"We teach in conditions that are unheard of in other districts. We have given concessions, and to say we will not be paid for services already rendered is absurd!!! We go in on a daily basis and give 100% to a district that doesn't care about us or our students. We care ,that's why we are fighting!!! We fight for the kids no one seems to care about!!" -- Monesha

"The way school of choice allows funds to follow students who leave districts (primarily Black districts or increasingly Black districts) to districts in the suburbs and charters is going to always leave DPS and similar districts at a disadvantage with finances in a way that makes it impossible to improve the quality of education. We have some excellent teachers, administrators and students but a sinking ship simply can't afford to update our aging infrastructure and pay competitive salaries. I think the district must raise pay and reward the best teachers. I support our union but I also think the union shouldn't protect our few colleagues who don't teach. The state must bail out DPS from the debt it created with prop 2, school of choice and emergency management. If we are stuck with choice then the state must subsidize the public schools in a way that makes them competitive with the districts who benefit from choice simply because the race/privilege of their districts allows them to have higher funding and more consistency." -- Anonymous

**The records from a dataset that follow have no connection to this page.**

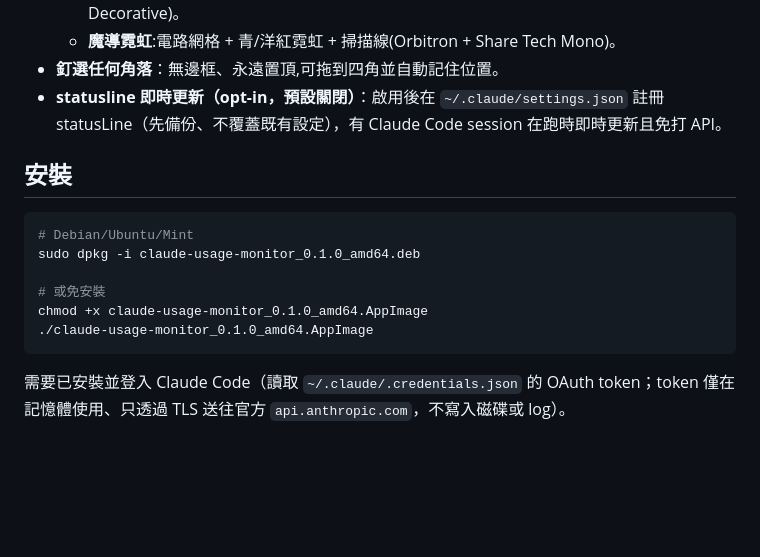
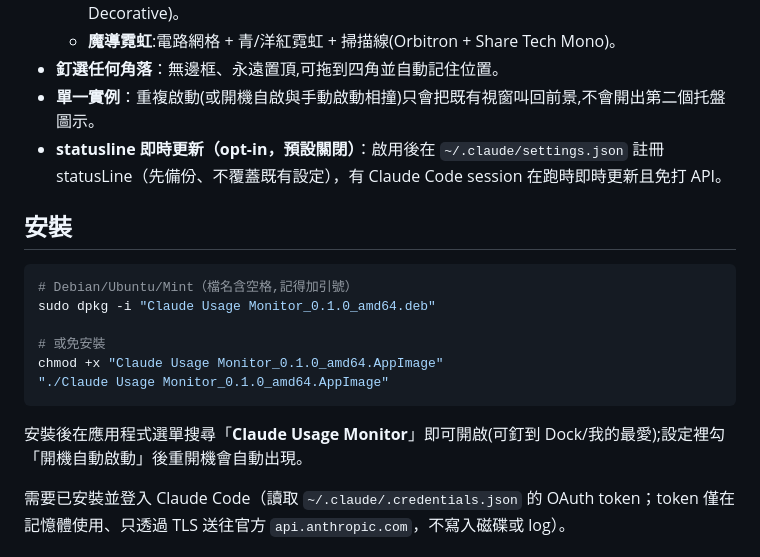
Before and after one commit to rafaeltech555/claude-usage-monitor, a Markdown page: README.md, the part around the change. Drawn GitHub-style; blank space fills up the shorter version.

Commit message:
docs: single-instance, menu launch, themes, updated install names

````diff
--- a/README.md
+++ b/README.md
@@ -23,18 +23,21 @@
   - **魔法羊皮紙**:哈利波特風老羊皮紙 + 墨水 + 火漆角飾 + 燭火餘燼脈動(IM Fell English + Cinzel Decorative)。
   - **魔導霓虹**:電路網格 + 青/洋紅霓虹 + 掃描線(Orbitron + Share Tech Mono)。
 - **釘選任何角落**：無邊框、永遠置頂,可拖到四角並自動記住位置。
+- **單一實例**：重複啟動(或開機自啟與手動啟動相撞)只會把既有視窗叫回前景,不會開出第二個托盤圖示。
 - **statusline 即時更新（opt-in，預設關閉）**：啟用後在 `~/.claude/settings.json` 註冊 statusLine（先備份、不覆蓋既有設定），有 Claude Code session 在跑時即時更新且免打 API。
 
 ## 安裝
 
 ```bash
-# Debian/Ubuntu/Mint
-sudo dpkg -i claude-usage-monitor_0.1.0_amd64.deb
+# Debian/Ubuntu/Mint（檔名含空格,記得加引號）
+sudo dpkg -i "Claude Usage Monitor_0.1.0_amd64.deb"
 
 # 或免安裝
-chmod +x claude-usage-monitor_0.1.0_amd64.AppImage
-./claude-usage-monitor_0.1.0_amd64.AppImage
+chmod +x "Claude Usage Monitor_0.1.0_amd64.AppImage"
+"./Claude Usage Monitor_0.1.0_amd64.AppImage"
 ```
+
+安裝後在應用程式選單搜尋「**Claude Usage Monitor**」即可開啟(可釘到 Dock/我的最愛);設定裡勾「開機自動啟動」後重開機會自動出現。
 
 需要已安裝並登入 Claude Code（讀取 `~/.claude/.credentials.json` 的 OAuth token；token 僅在記憶體使用、只透過 TLS 送往官方 `api.anthropic.com`，不寫入磁碟或 log）。
 
````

"The entire situation is very frustrating. As an educator I understand the value of education and its importance to the children we serve everyday, however, it is not right that I have to worry about my career with DPS every school year. I have a family as well and the fact that people are getting angry at us for fighting for our children's need to eat and be taken care of is disheartening. We have been called selfish when, in fact, we give of ourselves daily. We took several paycuts and insurance hikes and still we came to work everyday hoping our concessions would be enough to save the district. And yet, here we are at the brink of collapse. We will never get back all that we gave because of mismanagement by the state for the past 15 years. AND to top it all off, the legislatures seem to have a smug attitude towards us. It's just not right. It's just not fair. IT'S JUST WRONG." -- Crystal

"I am frustrated with the House of Representatives who have been sitting on this situation for months. How can they expect people to report to work if there is no guarantee of payment for their work? I really want to be in school but deserve to be paid for my work just as the representatives are." -- Patricia

About the Author:

Dave Bartkowiak Jr. is the digital managing editor for ClickOnDetroit.